Combining creative activism and cabaret, All Aboard! at Termination Station offers up a glimpse into the mental and medical mayhem that excruciates those who decide to have abortion care. Lilly Burton, an executive committee member of Abortion Rights UK, gives her absolute all over an hour of comedy, music, and stuff that straddles theatre and performance art. With bracing tenacity, perfectly timed comedic finesse, and unrelenting energy, Burton lands a slam-dunk variety performance. She measures taking a stand against the political attack on reproductive freedom and entertaining her punters with a near-perfect balance, and with her unhinged approach gleefully takes on a topic that is often lathered in taboo.
Unapologetically strident, Burton is quick to tell us that despite the title we should expect as many railway related gags as are in Trainspotting. In her glitzy, bright pink conductor outfit, and with whistle at her hip, we’re whisked off on a journey around the world of reproductive healthcare – its’ trials, tribulations, and eventual liberations. Don’t be fooled, however, by the high-concept facade. This is very much Lilly’s story, and the entire thing quite regularly takes a deeply introspective turn at breakneck speed. In fact, some moments within the piece see us literally dive inside an imagined space within Lilly’s body. The cabaret layer lacquered on top of this autobiographical tale keeps the audience engaged, even though what we’re seeing is something far more intimate than it first appears.
Lilly maintains a patchwork of cultural references throughout as a way of pinning the power structures surrounding reproductive healthcare to something that is tangible for all audience members – those who have had personal experiences with it and those who have not. For example, halfway through she starts having a conversation with a fake moustached-orange inhabiting her womb, and the pair undertake a hefty back-and-forth about landlords, letting agents, and evictions, that eventually sees Lilly visit an ‘Egg-state Agent’ (yes, we’re on that level of silly, and it’s glorious) to discuss her options. Scenes like this run in tandem with songs and dance numbers that tackle the often-unspoken parts of abortion healthcare, from Lilly presenting a pregnancy test that she has actually used and smoking it like a cigarette, up to hula-hooping and throwing a menagerie of small animal toys all across the floor.
While all of it is bathed in this deeply silly lens, the result is surprisingly very empowering. Lilly rips open out of bounds discussions with whimsy and style, and leaves a really open air of discussion on the table. The seeming misadventure that leads to unwanted pregnancies is tossed to the side to remind those who can get pregnant that they deserve control over their bodies, they deserve not to feel shame about it, and that their right to choose is valid and welcome in spaces of discussion.

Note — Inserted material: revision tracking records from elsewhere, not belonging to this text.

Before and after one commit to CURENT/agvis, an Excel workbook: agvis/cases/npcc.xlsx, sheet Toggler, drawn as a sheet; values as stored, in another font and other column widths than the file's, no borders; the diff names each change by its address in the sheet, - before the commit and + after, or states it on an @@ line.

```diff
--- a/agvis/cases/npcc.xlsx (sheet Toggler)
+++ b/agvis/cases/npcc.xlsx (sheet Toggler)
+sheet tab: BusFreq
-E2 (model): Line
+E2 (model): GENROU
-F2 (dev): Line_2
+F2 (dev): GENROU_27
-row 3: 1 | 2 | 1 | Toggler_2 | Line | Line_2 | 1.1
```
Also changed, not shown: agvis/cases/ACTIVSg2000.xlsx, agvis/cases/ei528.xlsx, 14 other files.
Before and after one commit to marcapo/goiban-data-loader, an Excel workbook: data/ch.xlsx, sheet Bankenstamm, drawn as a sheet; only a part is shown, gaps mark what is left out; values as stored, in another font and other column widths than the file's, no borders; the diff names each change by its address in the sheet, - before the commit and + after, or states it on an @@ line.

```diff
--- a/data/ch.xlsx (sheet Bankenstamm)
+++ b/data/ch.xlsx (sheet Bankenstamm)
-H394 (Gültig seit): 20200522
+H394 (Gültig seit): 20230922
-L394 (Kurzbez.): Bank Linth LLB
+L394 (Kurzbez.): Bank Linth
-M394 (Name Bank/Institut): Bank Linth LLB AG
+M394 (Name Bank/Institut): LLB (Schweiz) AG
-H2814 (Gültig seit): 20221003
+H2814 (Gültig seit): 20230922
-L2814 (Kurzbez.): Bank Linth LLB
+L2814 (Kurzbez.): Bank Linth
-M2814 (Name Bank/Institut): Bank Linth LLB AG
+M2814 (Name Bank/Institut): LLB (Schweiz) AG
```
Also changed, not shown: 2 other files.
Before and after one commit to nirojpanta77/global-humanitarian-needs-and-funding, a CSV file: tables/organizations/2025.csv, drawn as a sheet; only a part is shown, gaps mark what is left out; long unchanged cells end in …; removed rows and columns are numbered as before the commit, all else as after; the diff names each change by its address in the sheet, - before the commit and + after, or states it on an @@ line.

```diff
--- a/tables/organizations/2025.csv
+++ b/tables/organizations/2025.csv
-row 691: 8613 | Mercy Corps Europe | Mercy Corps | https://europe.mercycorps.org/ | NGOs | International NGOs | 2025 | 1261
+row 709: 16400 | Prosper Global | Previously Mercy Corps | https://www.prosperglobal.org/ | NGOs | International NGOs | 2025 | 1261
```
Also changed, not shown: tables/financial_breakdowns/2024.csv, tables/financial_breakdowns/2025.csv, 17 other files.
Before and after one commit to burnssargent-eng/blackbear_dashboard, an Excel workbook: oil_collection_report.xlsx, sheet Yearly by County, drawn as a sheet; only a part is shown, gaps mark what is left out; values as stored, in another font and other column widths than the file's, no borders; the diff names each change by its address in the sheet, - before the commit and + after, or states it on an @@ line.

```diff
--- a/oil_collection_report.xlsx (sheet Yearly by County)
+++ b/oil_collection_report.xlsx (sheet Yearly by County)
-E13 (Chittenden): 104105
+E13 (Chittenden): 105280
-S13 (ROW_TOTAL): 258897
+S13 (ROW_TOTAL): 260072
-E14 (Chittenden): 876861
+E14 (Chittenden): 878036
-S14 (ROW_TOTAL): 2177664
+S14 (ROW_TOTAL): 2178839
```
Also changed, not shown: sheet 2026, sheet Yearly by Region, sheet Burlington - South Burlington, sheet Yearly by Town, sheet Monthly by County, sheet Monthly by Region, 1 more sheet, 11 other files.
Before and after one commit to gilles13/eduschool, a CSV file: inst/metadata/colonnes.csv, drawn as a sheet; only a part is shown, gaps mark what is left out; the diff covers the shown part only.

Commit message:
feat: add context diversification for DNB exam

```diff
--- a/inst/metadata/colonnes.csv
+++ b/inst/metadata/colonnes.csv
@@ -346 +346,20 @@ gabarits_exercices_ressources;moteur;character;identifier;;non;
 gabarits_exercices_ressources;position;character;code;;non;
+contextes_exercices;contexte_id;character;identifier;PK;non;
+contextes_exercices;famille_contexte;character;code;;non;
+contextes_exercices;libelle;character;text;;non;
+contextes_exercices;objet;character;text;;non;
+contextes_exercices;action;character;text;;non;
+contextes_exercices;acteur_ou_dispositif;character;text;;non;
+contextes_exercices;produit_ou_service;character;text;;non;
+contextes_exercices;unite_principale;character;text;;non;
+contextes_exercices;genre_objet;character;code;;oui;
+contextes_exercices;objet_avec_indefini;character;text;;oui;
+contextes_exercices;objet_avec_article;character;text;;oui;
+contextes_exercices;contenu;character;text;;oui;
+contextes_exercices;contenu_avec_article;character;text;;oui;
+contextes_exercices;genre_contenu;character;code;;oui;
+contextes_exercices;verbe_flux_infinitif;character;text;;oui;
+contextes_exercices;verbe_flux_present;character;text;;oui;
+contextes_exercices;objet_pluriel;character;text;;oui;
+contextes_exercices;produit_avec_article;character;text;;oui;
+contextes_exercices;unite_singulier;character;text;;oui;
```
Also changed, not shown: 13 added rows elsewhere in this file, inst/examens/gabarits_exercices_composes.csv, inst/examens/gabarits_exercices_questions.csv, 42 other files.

As the piece drifts towards a close that overwhelming sense of personhood that Lilly seeks to establish overtakes the glitzy cabaret, perhaps in a way that is a little too stark at first. She discusses an incident which sees her hospitalised, and then the subsequent political actions she has undertaken campaigning for reproductive rights. While deeply pertinent to the message of the piece, I can’t help but feel Lilly drops the act of the cabaret-style opening a little too soon to achieve that goal of reminding people that abortions are about personhood rather than politics. It would be great to see more of a clear narrative arc to lean toward this. Even typing that out I feel a little bit picky, but Lilly opens up such a unique space for conversation about how we can tell our stories to impact, celebrate, and affect people’s rights to reproductive healthcare.
Against the backdrop of Roe vs. Wade in the United States, this is probably one of the most important shows you can see at EdFringe this year. With spree confidence, unbridled entertainment value, and a deep sense of purpose – Lilly delivers a cabaret hour that holds back no punches, and holds back none of its’ hilarious punchlines either.
Recommended Drink: All Aboard! at Termination Station is best paired with a Last Train cocktail – coffee schnapps that pack a punch.
Catch All Aboard! at Termination Station at Pleasance Courtyard – Bunker One until August 28th (not the 14th or 21st) at 15:30. Tickets are available through the EdFringe Box Office.